What the exercise asks -> Retype the records below word for word and omit any image.

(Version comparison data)
····················

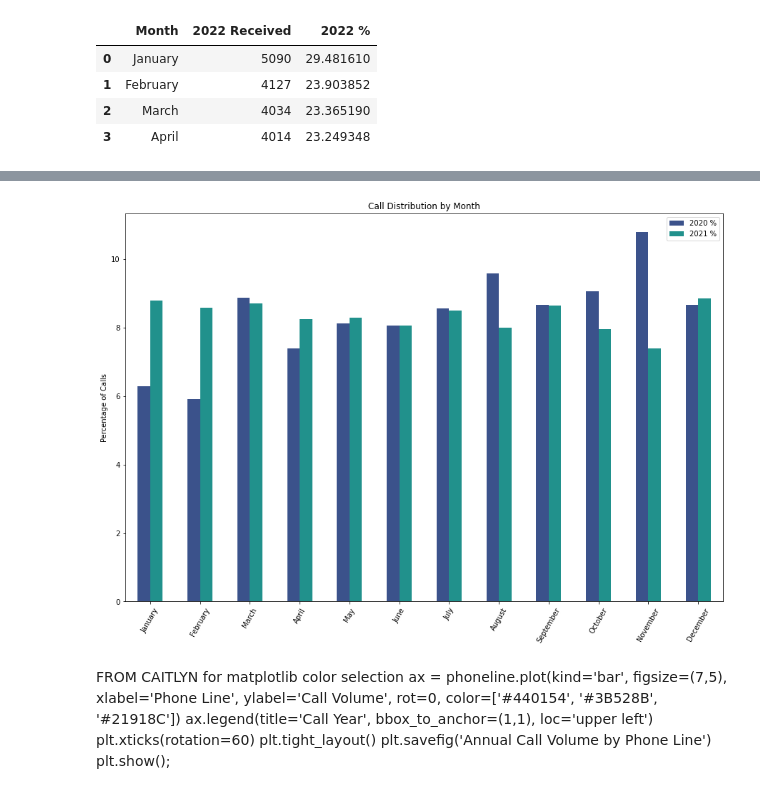
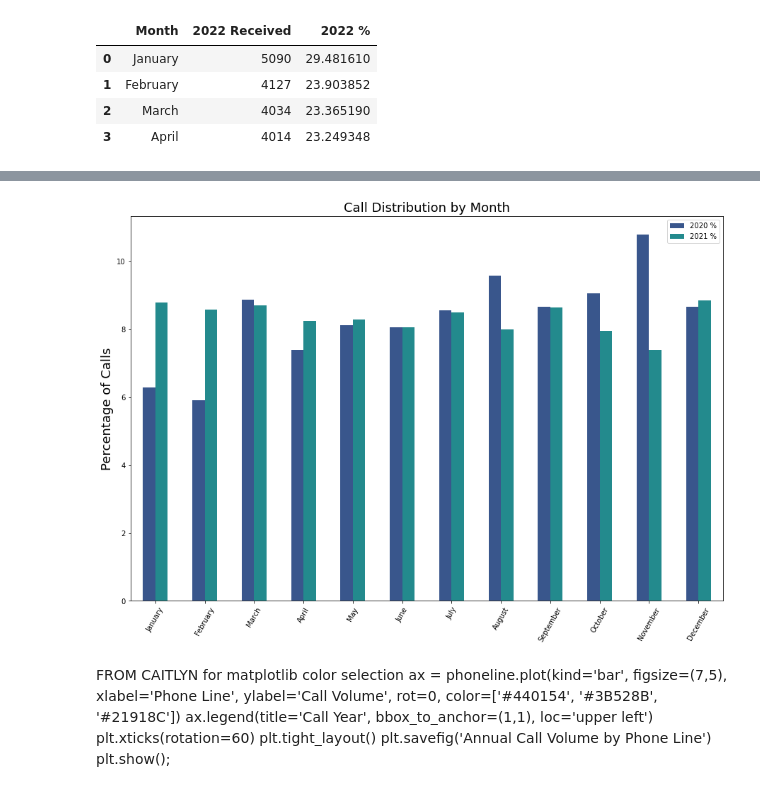
Before and after one commit to NSS-Data-Analytics-Cohort-6/fcs-crisis-sailing-the-seaborn, a Jupyter notebook: notebooks/EDA_fcs_crisis_abi.ipynb, the cells around one changed output, grey strips where cells are left out. Cells and saved outputs as stored; diff of their text form; code cells hidden in the pictures.

```diff
--- a/notebooks/EDA_fcs_crisis_abi.ipynb
+++ b/notebooks/EDA_fcs_crisis_abi.ipynb
@@ -947,21 +947,21 @@ norm_month_dist
 # %%
 #plt.figure(figsize=(20,20)) #not working
 #font = {'family' : 'normal',
        #'weight' : 'bold',
        #'size' : 22}
 #matplotlib.rc('font', **font)
-norm_month_dist.plot(x='Month', y=['2020 %', '2021 %'], kind='bar', color=['#3b528b', '#21918c'])#cmap='viridis')
+norm_month_dist.plot(x='Month', y=['2020 %', '2021 %'], kind='bar', color=['#39568CFF', '#238A8DFF'])#cmap='viridis')
 #deleted " , '2022 %' " from the .plot script because the 4-month data skews it
-plt.title('Call Distribution by Month')
-plt.ylabel('Percentage of Calls')
+plt.title('Call Distribution by Month', fontsize=18)
+plt.ylabel('Percentage of Calls', fontsize=18)
 plt.xlabel('')
 plt.xticks(rotation=60)
 #plt.legend('upper right') #this moved the legend but also changed the text... gotta revisit
 plt.gcf().set_size_inches(15, 10)   #I don't know why plt.figure is so finicky but this worked
 plt.show()
 #I'd like to change the colors and maybe mess with the font sizes more... but that can happen later
 # %% [output]
-[figure, old version]
+[figure, new version]
 # %%
 #spent all night doing project management stuff and helping other people oops
 # %%
```
Also changed, not shown: parts of 1 cell of this notebook.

····················

Expected answer ->
Before and after one commit to NSS-Data-Analytics-Cohort-6/fcs-crisis-sailing-the-seaborn, a Jupyter notebook: notebooks/EDA_fcs_crisis_abi.ipynb, the cells around one changed output, grey strips where cells are left out. Cells and saved outputs as stored; diff of their text form; code cells hidden in the pictures.

```diff
--- a/notebooks/EDA_fcs_crisis_abi.ipynb
+++ b/notebooks/EDA_fcs_crisis_abi.ipynb
@@ -947,21 +947,21 @@ norm_month_dist
 # %%
 #plt.figure(figsize=(20,20)) #not working
 #font = {'family' : 'normal',
        #'weight' : 'bold',
        #'size' : 22}
 #matplotlib.rc('font', **font)
-norm_month_dist.plot(x='Month', y=['2020 %', '2021 %'], kind='bar', color=['#3b528b', '#21918c'])#cmap='viridis')
+norm_month_dist.plot(x='Month', y=['2020 %', '2021 %'], kind='bar', color=['#39568CFF', '#238A8DFF'])#cmap='viridis')
 #deleted " , '2022 %' " from the .plot script because the 4-month data skews it
-plt.title('Call Distribution by Month')
-plt.ylabel('Percentage of Calls')
+plt.title('Call Distribution by Month', fontsize=18)
+plt.ylabel('Percentage of Calls', fontsize=18)
 plt.xlabel('')
 plt.xticks(rotation=60)
 #plt.legend('upper right') #this moved the legend but also changed the text... gotta revisit
 plt.gcf().set_size_inches(15, 10)   #I don't know why plt.figure is so finicky but this worked
 plt.show()
 #I'd like to change the colors and maybe mess with the font sizes more... but that can happen later
 # %% [output]
-[figure, old version]
+[figure, new version]
 # %%
 #spent all night doing project management stuff and helping other people oops
 # %%
```
Also changed, not shown: parts of 1 cell of this notebook.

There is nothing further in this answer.